CBT Can Relieve Chronic Migraines
People who suffer form chronic migraines deal with pain frequently. Migraine can greatly interfere with daily activities. According to the background information provided by the researchers of a new study, over two percent of the adult population suffers from chronic migraine and around 1.75 percent of the adolescent population does as well. Despite the prevalence of migraines in young children, there is no FDA (U.S. Food and Drug Administration) approved intervention treatment for this age group. In the new study, researchers found that cognitive behavioral therapy (CBT) could be an effective form of treatment.
For this study, the team headed by Scott W. Power, Ph.D. from the Cincinnati Children's Hospital Medical Center, recruited 135 participants between the ages of 10 and 17. 79 percent of the adolescents were females and all of them suffered from chronic migraine. Chronic migraine was defined as having 15 or more headache days within a month. The participants also had a PedMIDAS (Pediatric Migraine Disability Score) score of 20 or above. A PedMIDAS score from 0-10 is considered none, a score from 11-30 is mild, a score from 31-50 is moderate and any thing above 50 is severe.

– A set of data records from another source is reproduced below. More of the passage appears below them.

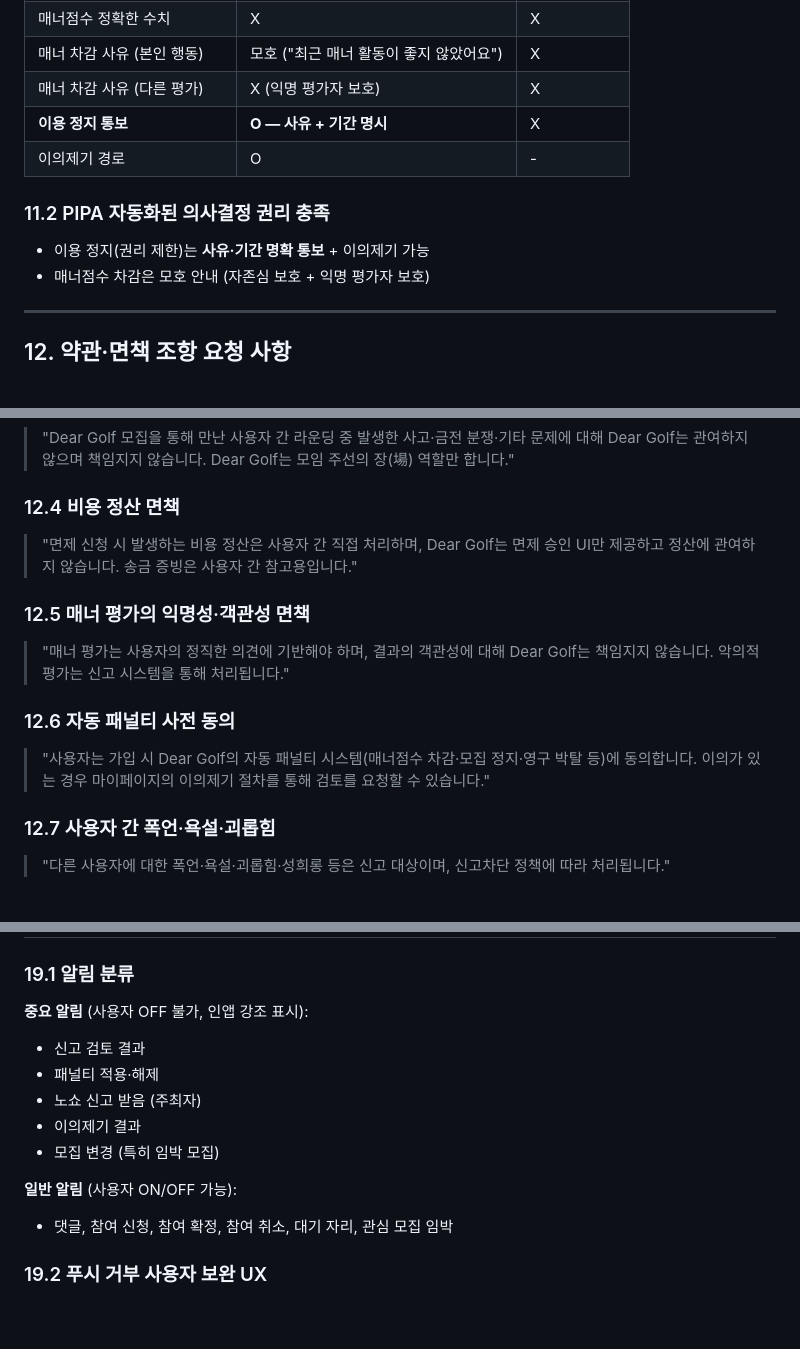
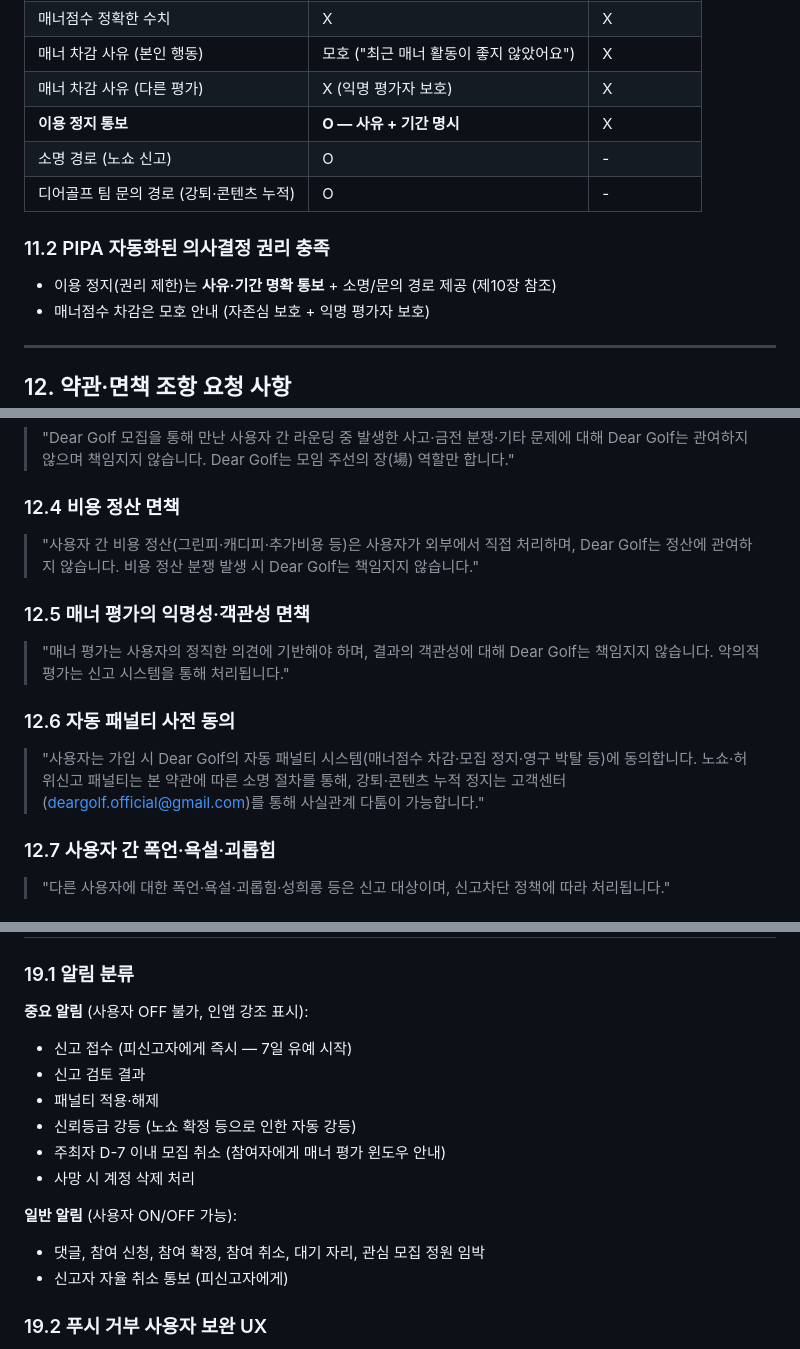
Before and after one commit to aroarang00/Dear-Golf, a Markdown page: docs/legal-review-summary.md, 3 parts joined by grey strips. GitHub-like rendering; blank space fills up the shorter version.

```diff
--- a/docs/legal-review-summary.md
+++ b/docs/legal-review-summary.md
@@ -420,10 +441,11 @@ T+7~9일  피신고자 48시간 소명 (텍스트 + 사진)
 | 매너 차감 사유 (본인 행동) | 모호 ("최근 매너 활동이 좋지 않았어요") | X |
 | 매너 차감 사유 (다른 평가) | X (익명 평가자 보호) | X |
 | **이용 정지 통보** | **O — 사유 + 기간 명시** | X |
-| 이의제기 경로 | O | - |
+| 소명 경로 (노쇼 신고) | O | - |
+| 디어골프 팀 문의 경로 (강퇴·콘텐츠 누적) | O | - |
 
 ### 11.2 PIPA 자동화된 의사결정 권리 충족
-- 이용 정지(권리 제한)는 **사유·기간 명확 통보** + 이의제기 가능
+- 이용 정지(권리 제한)는 **사유·기간 명확 통보** + 소명/문의 경로 제공 (제10장 참조)
 - 매너점수 차감은 모호 안내 (자존심 보호 + 익명 평가자 보호)
 
 ---
@@ -442,13 +464,13 @@ T+7~9일  피신고자 48시간 소명 (텍스트 + 사진)
 > "Dear Golf 모집을 통해 만난 사용자 간 라운딩 중 발생한 사고·금전 분쟁·기타 문제에 대해 Dear Golf는 관여하지 않으며 책임지지 않습니다. Dear Golf는 모임 주선의 장(場) 역할만 합니다."
 
 ### 12.4 비용 정산 면책
-> "면제 신청 시 발생하는 비용 정산은 사용자 간 직접 처리하며, Dear Golf는 면제 승인 UI만 제공하고 정산에 관여하지 않습니다. 송금 증빙은 사용자 간 참고용입니다."
+> "사용자 간 비용 정산(그린피·캐디피·추가비용 등)은 사용자가 외부에서 직접 처리하며, Dear Golf는 정산에 관여하지 않습니다. 비용 정산 분쟁 발생 시 Dear Golf는 책임지지 않습니다."
 
 ### 12.5 매너 평가의 익명성·객관성 면책
 > "매너 평가는 사용자의 정직한 의견에 기반해야 하며, 결과의 객관성에 대해 Dear Golf는 책임지지 않습니다. 악의적 평가는 신고 시스템을 통해 처리됩니다."
 
 ### 12.6 자동 패널티 사전 동의
-> "사용자는 가입 시 Dear Golf의 자동 패널티 시스템(매너점수 차감·모집 정지·영구 박탈 등)에 동의합니다. 이의가 있는 경우 마이페이지의 이의제기 절차를 통해 검토를 요청할 수 있습니다."
+> "사용자는 가입 시 Dear Golf의 자동 패널티 시스템(매너점수 차감·모집 정지·영구 박탈 등)에 동의합니다. 노쇼·허위신고 패널티는 본 약관에 따른 소명 절차를 통해, 강퇴·콘텐츠 누적 정지는 고객센터(deargolf.official@gmail.com)를 통해 사실관계 다툼이 가능합니다."
 
 ### 12.7 사용자 간 폭언·욕설·괴롭힘
 > "다른 사용자에 대한 폭언·욕설·괴롭힘·성희롱 등은 신고 대상이며, 신고차단 정책에 따라 처리됩니다."
@@ -618,14 +644,16 @@ T+7~9일  피신고자 48시간 소명 (텍스트 + 사진)
 ### 19.1 알림 분류
 
 **중요 알림** (사용자 OFF 불가, 인앱 강조 표시):
+- 신고 접수 (피신고자에게 즉시 — 7일 유예 시작)
 - 신고 검토 결과
 - 패널티 적용·해제
-- 노쇼 신고 받음 (주최자)
-- 이의제기 결과
-- 모집 변경 (특히 임박 모집)
+- 신뢰등급 강등 (노쇼 확정 등으로 인한 자동 강등)
+- 주최자 D-7 이내 모집 취소 (참여자에게 매너 평가 윈도우 안내)
+- 사망 시 계정 삭제 처리
 
 **일반 알림** (사용자 ON/OFF 가능):
-- 댓글, 참여 신청, 참여 확정, 참여 취소, 대기 자리, 관심 모집 임박
+- 댓글, 참여 신청, 참여 확정, 참여 취소, 대기 자리, 관심 모집 정원 임박
+- 신고자 자율 취소 통보 (피신고자에게)
 
 ### 19.2 푸시 거부 사용자 보완 UX
 - 인앱 알림함에 빨간 뱃지 강조
```
Also changed, not shown: other parts of docs/legal-review-summary.md (+50 -25 lines).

Of the 135 adolescents, 129 completed 20 weeks of follow up and 124 of the participants lasted through the 12-month follow up. 64 of the participants were assigned to the CBT group and the remaining 71 participants enrolled in the headache education group. There was a total of 10 sessions and the groups had equal time and therapist attention. All participants were given the prescription drug, amitriptyline. Follow ups occurred at weeks three, six, nine, and 12 months.
At the start of the study, the average number of headache days was 21 out of 28 days. The average PedMIDAS score was 68 points. Between the pretreatment days and the post-treatment days, the researchers found that people in the CBT group had a reduction of 11.5 headache days. The education group had a reduction of 6.8 headache days. At the 12-month follow up, 86 percent of the CBT group and 69 percent of the education group experienced a 50 percent greater reduction in headache days. The PedMIDAS scores reduced to below 20 for 88 percent of the people in the CBT group and for 76 percent of the people in the education group.
"Now that there is strong evidence for CBT in headache management, it should be routinely offered [to younger people] as a first-line treatment for chronic migraine along with medications and not only as an add-on if medications are not found to be sufficiently effective. Also, CBT should be made more accessible to patients by inclusion as a covered service by health insurance as well as testing of alternate formats of delivery, such as using online or mobile formats, which can be offered as an option if in-person visits are a barrier," the authors wrote according to Medical Xpress.
The study was published in the Journal of the American Medical Association.